By taking a plea deal out of fear or intimidation, innocent people are likely to be placed in jails or prisons and contribute to the rising population of people who have been incarcerated. There are other factors, such as the House Bill 5210, or the Anti-Drug Abuse Act of 1988 passed under President Ronald Reagan, which revised the federal-level criminal code to revoke probation or parole of any person found to be in possession of a controlled substance.

A previous bill introduced had attempted to eliminate the parole system entirely. Mandatory minimum sentencing, which removes a judge’s discretionary powers, has furthered the exponential rise in the amount of people sentenced to jail or prisons.

Lowering Three-Strike mandatory minimums will restore judicial discretion, allowing for more appropriate sentencing. Many crimes that currently require a mandatory-minimum sentence are ones that cannot be blanket-sentenced, and removing judicial discretion forces a judge’s hand when sentencing, leading to clearly disproportionate prison sentences, drives the number of incarcerated people higher.

Cannabis-Related Offenses

The MORE Act of 2019which is not without controversy, would de-schedule cannabis from the Controlled Substances Act. Cannabis is currently a Schedule I drug in the United States and has, according to the government, no recognized medicinal properties and the highest potential for abuse — for context, methamphetamines and cocaine are currently a Schedule II drugs and considered to have a lesser potential for abuse.

The bill has the potential to bring economic justice to historically excluded communities by adding a 5% tax on legal cannabis sales to fund criminal and social reform projects; the bill may also serve to reduce the burgeoning population of those incarcerated, allowing sentencing-review hearings for those already convicted of federal-level cannabis offenses and expungement for those already released.
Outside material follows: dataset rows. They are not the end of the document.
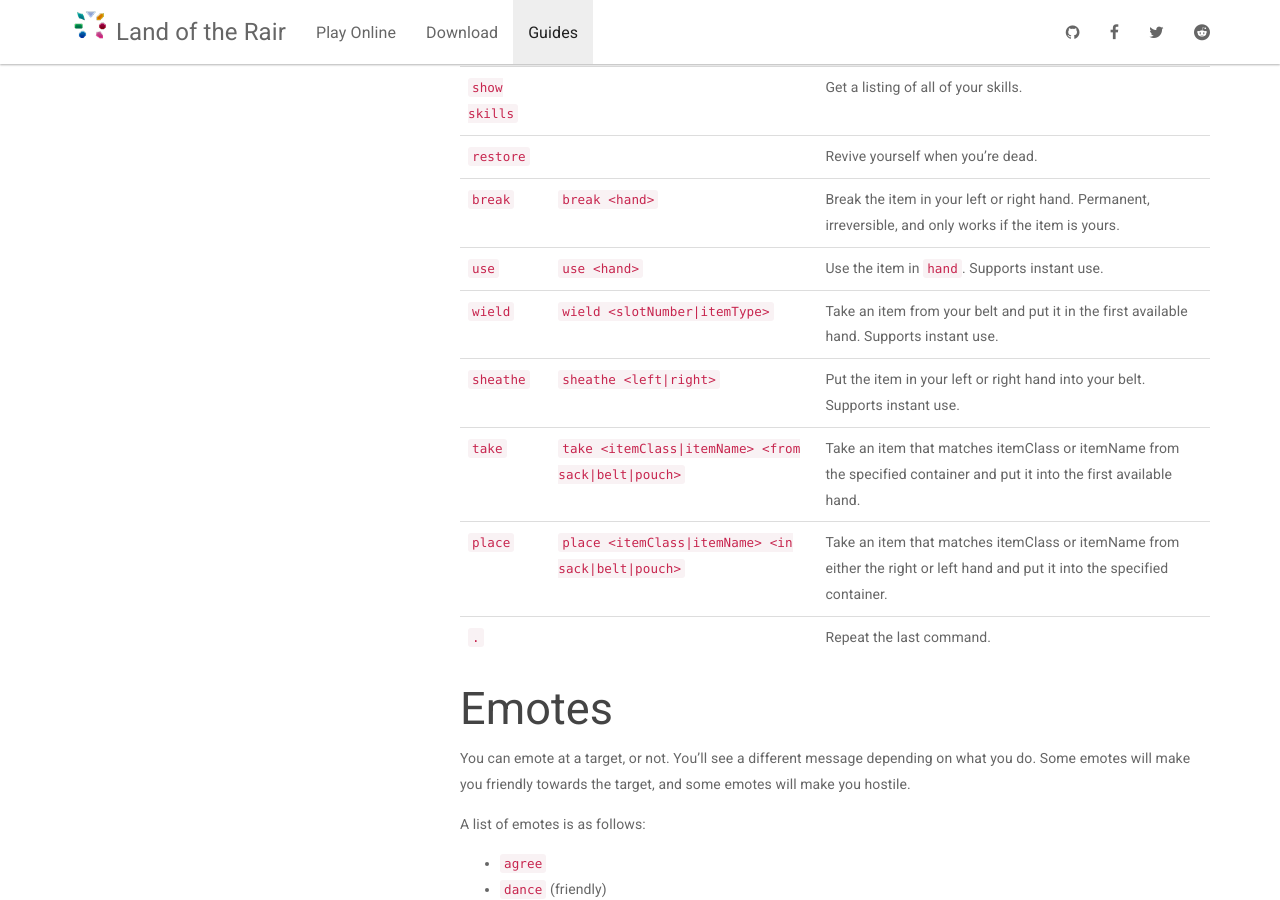
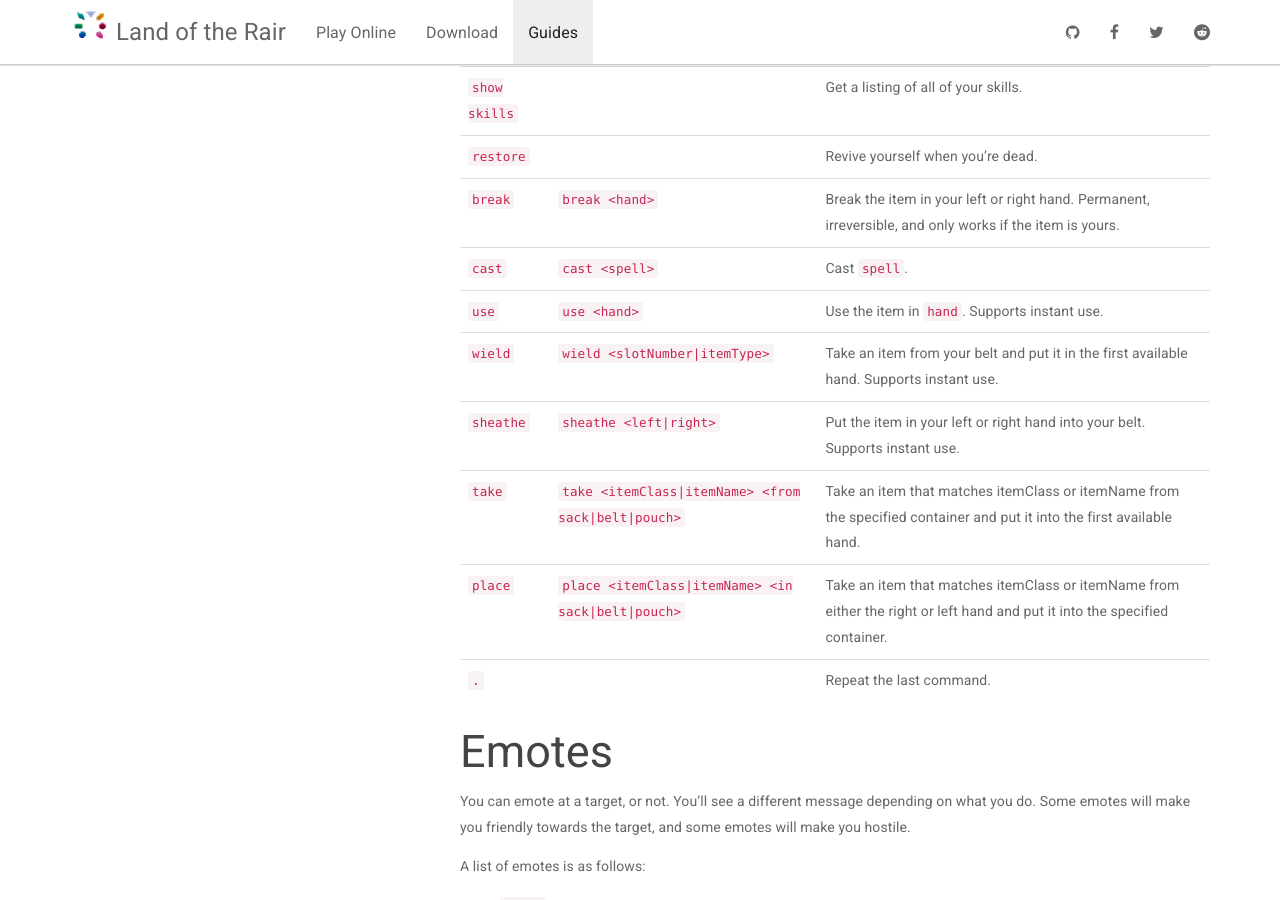
Before and after one commit to LandOfTheRair/landoftherair.github.io, a Jekyll site: the page built from _docs/getting-started/default-macros.md, in a window 1280 px wide and 900 px high, scrolled down 1248 px. Built offline with Jekyll 4.4.1, drawn with Linux system fonts in a browser that asks for light colours; nearby versions of some CDN libraries.

Commit message:
Update default-macros.md

```diff
--- a/_docs/getting-started/default-macros.md
+++ b/_docs/getting-started/default-macros.md
@@ -36,6 +36,7 @@ Macro | Syntax | Description
 `show skills`         | | Get a listing of all of your skills.
 `restore`             | | Revive yourself when you're dead.
 `break`               | `break <hand>` | Break the item in your left or right hand. Permanent, irreversible, and only works if the item is yours.
+`cast`                | `cast <spell>` | Cast `spell`.
 `use`                 | `use <hand>` | Use the item in `hand`. Supports instant use.
 `wield`               | `wield <slotNumber|itemType>` | Take an item from your belt and put it in the first available hand. Supports instant use.
 `sheathe`             | `sheathe <left|right>` | Put the item in your left or right hand into your belt. Supports instant use.
```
The Cost of Incarceration

The United States spends, by government calculations, at least $80 billion per year to house the 2.3 million people who are incarcerated.

This figure does not include the economic growth lost by removing the prospect of entrepreneurial activity of those incarcerated, the increased likelihood that their families will lose out on economic growth without that person’s income, or the detrimental loss of a potential positive role model in the community that has a ripple effect throughout the younger populations.

Abolishing private prisons, which serve shareholder interests by incarcerating as many people as possible for forced labor, will rectify a horror within the criminal justice system. By continuing to allow a for-profit prison industry, any aims of reducing the number of incarcerated people are ineffective and misguided.

Any industry that necessitates maintaining a large prison population will run counter to any efforts to reduce that same population. The private prison industry pays incarcerated peoples well below minimum wage for petty labor with the explicit goal of turning a profit on human bodies.

Criminal justice reform: Avenues Towards Justice

Redirecting funds away from PR-focused police policies, such as implicit bias training, diversity initiatives, and body cameras, toward community-focused outreach projects would serve to solve an issue before it begins. Redirecting funds comprehensively into providing support for those recently released can have a significant impact on lowering reincarceration rates.

These funds can manifest in community support groups such as halfway houses, which house people recently released and help ease the adjustment back into free society. The community groups can contact potential employers to assist the individual in achieving financial independence in a safe and productive capacity.

 

 

Tags: Racism, culture